(CN) - Reinstating charges over the murder of puppies and other animals, the 5th Circuit said "animal crush" fetish videos are not protected free speech.
The ruling Friday reverses the dismissal
in Houston, Texas, of five charges against Ashley Nicole Richards, 23, and Brent Justice, 52, under the Animal Crush Video Prohibition Act of 2010.
Prosecutors allege a scantily clad Richards can be seen in approximately eight videos torturing and killing puppies, chickens and kittens.
In dismissing some counts last year, U.S. District Judge Sim Lake deemed the law too broad and unconstitutional. He refused to drop two remaining charges under federal obscenity laws.
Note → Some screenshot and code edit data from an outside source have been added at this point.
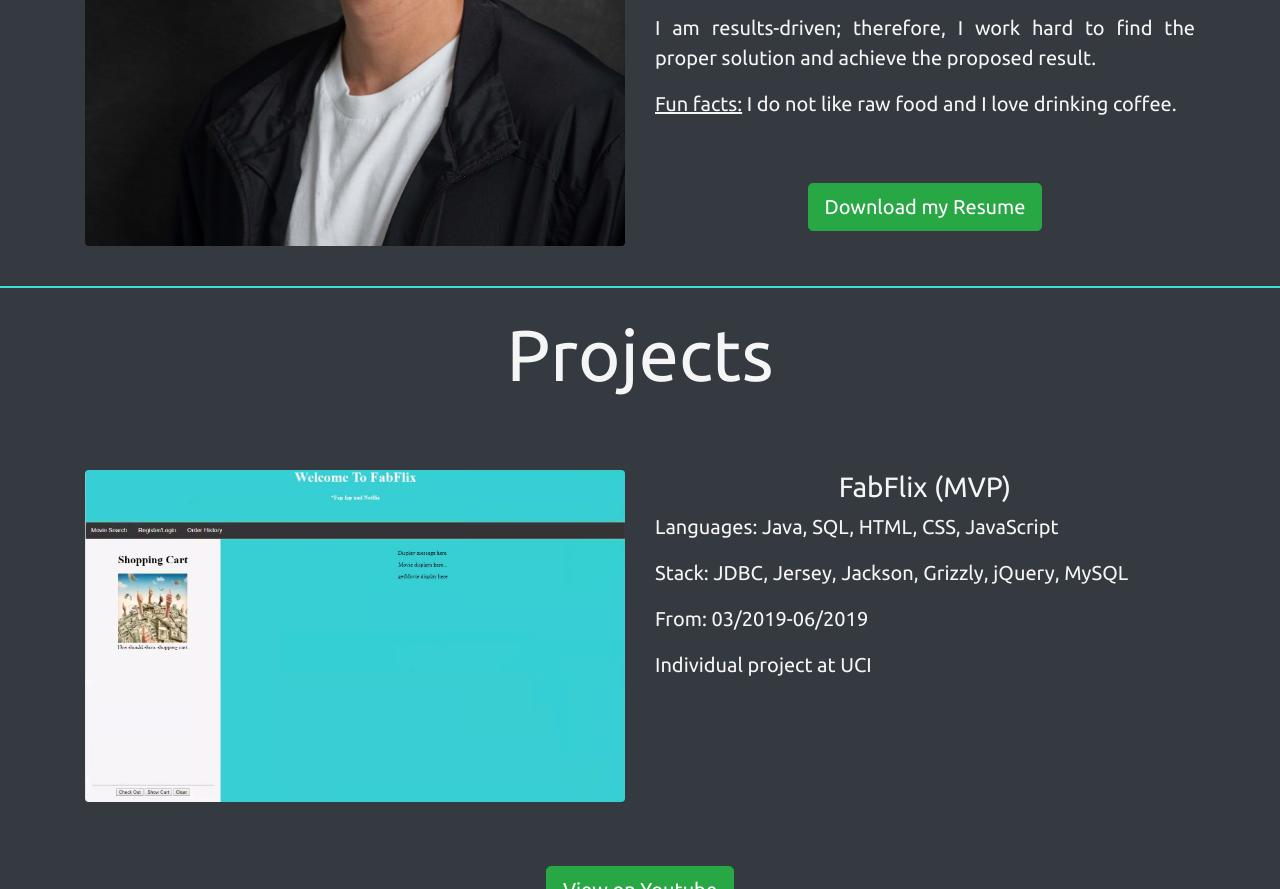
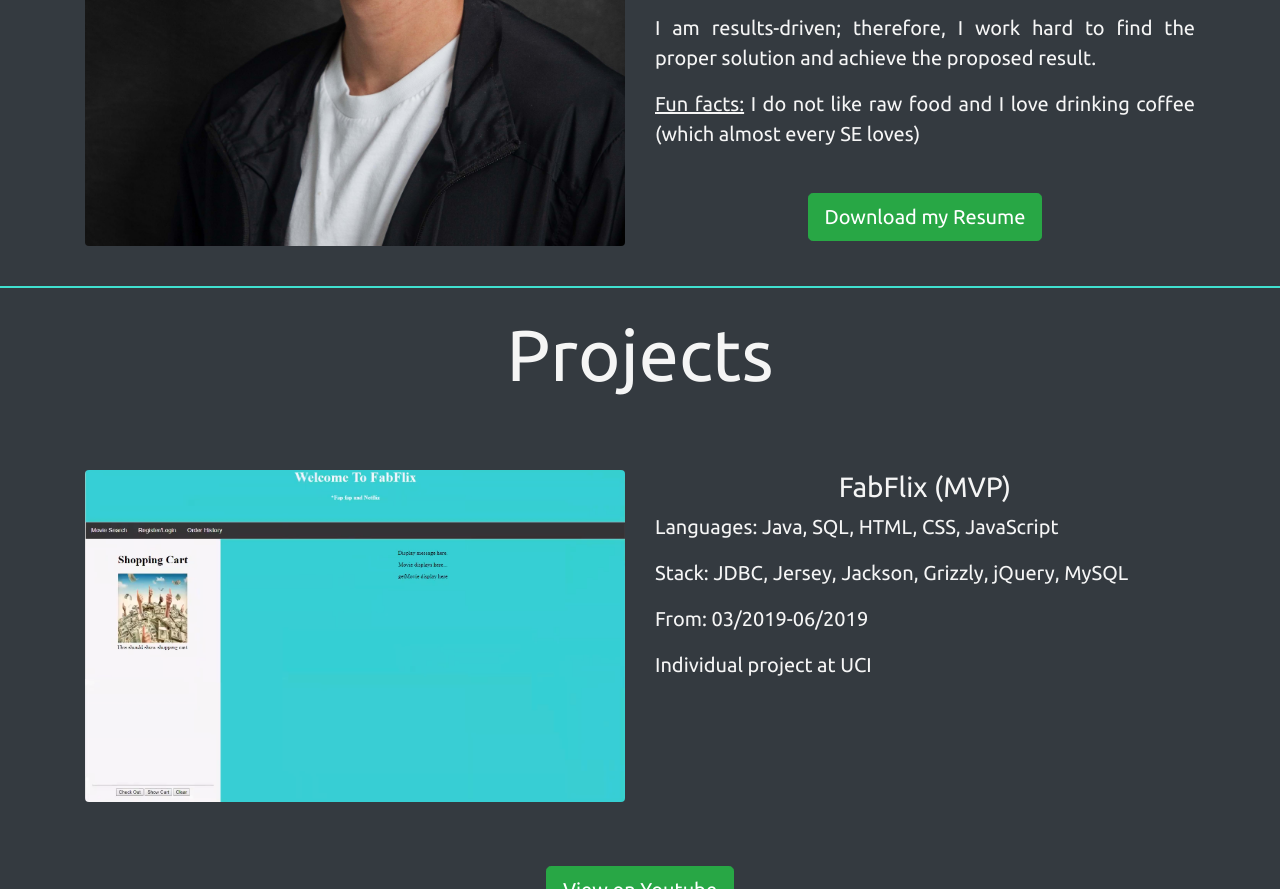
Before and after one commit to emmohac/AdvancedPS, a website: page index.html in a window 1280 px wide. Shown: the part 1301-2190 px from the top of the page. Drawn offline with nearby package versions, Linux system fonts and the light colour scheme.

Commit message:
Layout of button

```diff
--- a/index.html
+++ b/index.html
@@ -92,9 +92,11 @@
                         and achieve
                         the proposed result.
                     </p>
-                    <p class="lead text-justify"><u>Fun facts:</u> I do not like raw food and I love drinking coffee.
+                    <p class="lead text-justify pb-1"><u>Fun facts:</u> I do not like raw food and I love drinking
+                        coffee
+                        (which almost every SE loves)
                     </p>
-                    <div class="text-center pt-5">
+                    <div class="pt-4 d-flex justify-content-center">
                         <a href="Huy_Tran_resume.pdf" class="btn btn-success btn-lg"
                             download="Huy_Tran_resume.pdf">Download
                             my Resume</a>
--- a/support.js
+++ b/support.js
@@ -18,6 +18,7 @@ $("#cs").hover(function () {
     $(this).css("background-color", "#343a40");
     $(this).css("color", "whitesmoke");
 });
+
 $("#year").text(new Date().getFullYear());
 
 $("body").scrollspy({
```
A three-judge appellate panel in New Orleans reinstated the charges under the animal-crush law after finding the constitutional because it focuses on the "secondary effect" of limiting animal cruelty rather than the content of the speech.
"The other element that occurs in animal crush videos and which warrants a higher punishment than simple obscenity is that it involves the intentional torture or pain to a living animal," Judge Stephen Higginson wrote for the court. "Congress finds this combination deplorable and worthy of special punishment."
There is also reasonable tailoring in the law for the "significant interest" Congress has in preventing the secondary effects, the 14-page opinion states.
The words "wounded" and "killed" are not included, which troubled previous courts because they may not imply cruelty and could include activities such as hunting, according to the ruling.
Proof of obscenity is also required in the law, which spells out exceptions for veterinary or agricultural husbandry practices, as well as killing for food, hunting, trapping and fishing, the court found.
The law "thus is narrow and tailored to target unprotected speech that requires the wanton torture and killing of animals," Higginson wrote. "We hold [the law] is a permissible regulation of a subset of proscribable speech."
Richards has already pleaded guilty to three state counts of animal cruelty, the Houston Chronicle reported. She was sentenced to 10 years in state prison. Justice was also charged by the state with animal cruelty and remains in the Harris County Jail in lieu of $50,000 bail.